There’s a good chance that if I mention The Swiss Family Robinson you know what I’m talking about. This story of a castaway family has enchanted readers since its first publication in 1812. Even if you haven’t read a version, there’s a good chance you’ve seen or at least heard of one of the film adaptations.

I don’t remember if I first came across this story as a Great Illustrated Classics book or through the 1960 Disney film. I’m sure one led quickly to the other. Shortly after that, I found a more “grown-up” version of the book in my favorite book store. It was a 1968 edition that was about 12 tall by 8 inches wide, and the margins were filled with illustrations of animals and explanatory notes. I read it so much the book literally fell apart.Ostriches, 200-year-old Fanfiction, and TheSwiss Family Robinson | LikeAnAnchor.com

The Great Fanfic Conspiracy

When I started looking for a replacement copy, I realized this book was originally written in German and that there was more than one English version to choose from.

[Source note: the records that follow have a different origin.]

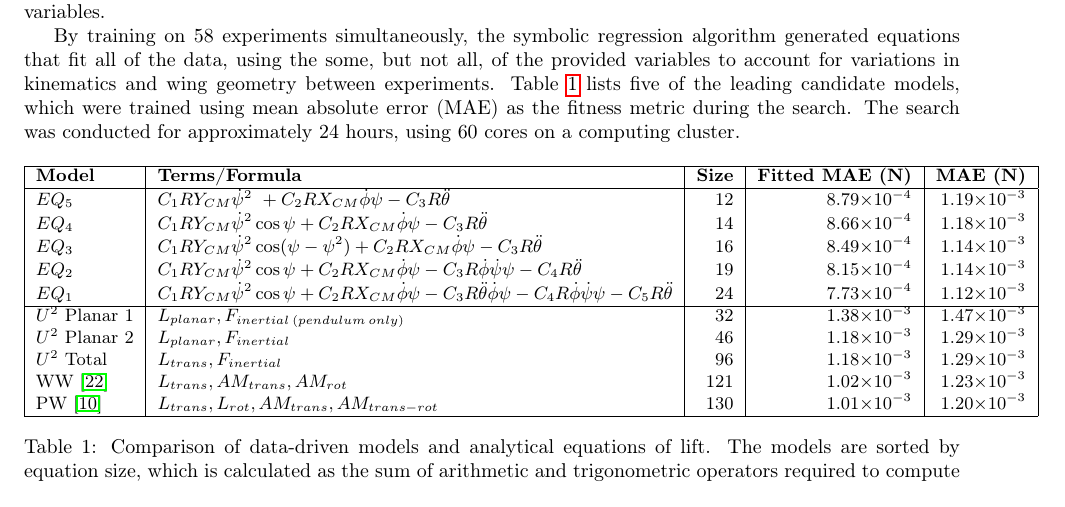
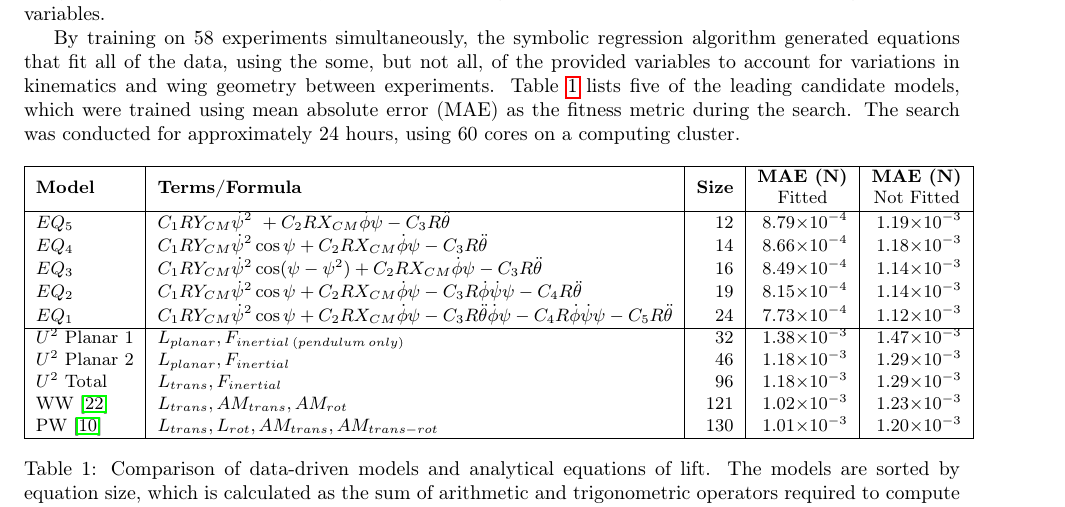
Before and after one commit to charlesarichter/RSI21_Richter, a LaTeX paper (paper/main.tex): part of page 5 of 11, cut so that both start at the same text. Compiled offline with pdfLaTeX.

Commit message:
Label columns as fitted and not fitted

```diff
--- a/paper/main.tex
+++ b/paper/main.tex
@@ -375,12 +375,14 @@ hours, using 60 cores on a computing cluster.
 
 % TODO: Make sure to define all variables used in these tables.
 % TODO: Figure out why we're calling it "U-squared".
+% TODO: Decide on better terms than "fitted" and "not fitted".
 \begin{table}[ht]
 \small
 \centering
 \begin{tabular}{|l|l|r|r|r|}
 \hline
-  {\bf Model} & {\bf Terms/Formula} & {\bf Size} & {\bf Fitted MAE (N)} & {\bf MAE (N)}\\
+  {\bf Model} & {\bf Terms/Formula} & {\bf Size} & \begin{tabular}{@{}c@{}}{\bf MAE (N)} \\
+    Fitted\end{tabular} & \begin{tabular}{@{}c@{}}{\bf MAE (N)} \\ Not Fitted\end{tabular}\\
 \hline
 \(EQ _5\) & \(C_1RY_{CM}\dot{\psi}^2\ + C_2RX_{CM}\dot{\phi}\psi - C_3R\ddot{\theta}\) & 12 & 8.79\e{-4} & 1.19\e{-3}\\
 \(EQ _4\) & \(C_1RY_{CM}\dot{\psi}^2\cos\psi + C_2RX_{CM}\dot{\phi}\psi - C_3R\ddot{\theta}\) & 14 & 8.66\e{-4} & 1.18\e{-3}\\
```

This led to a startling revelation.

I had never read The Swiss Family Robinson. Read more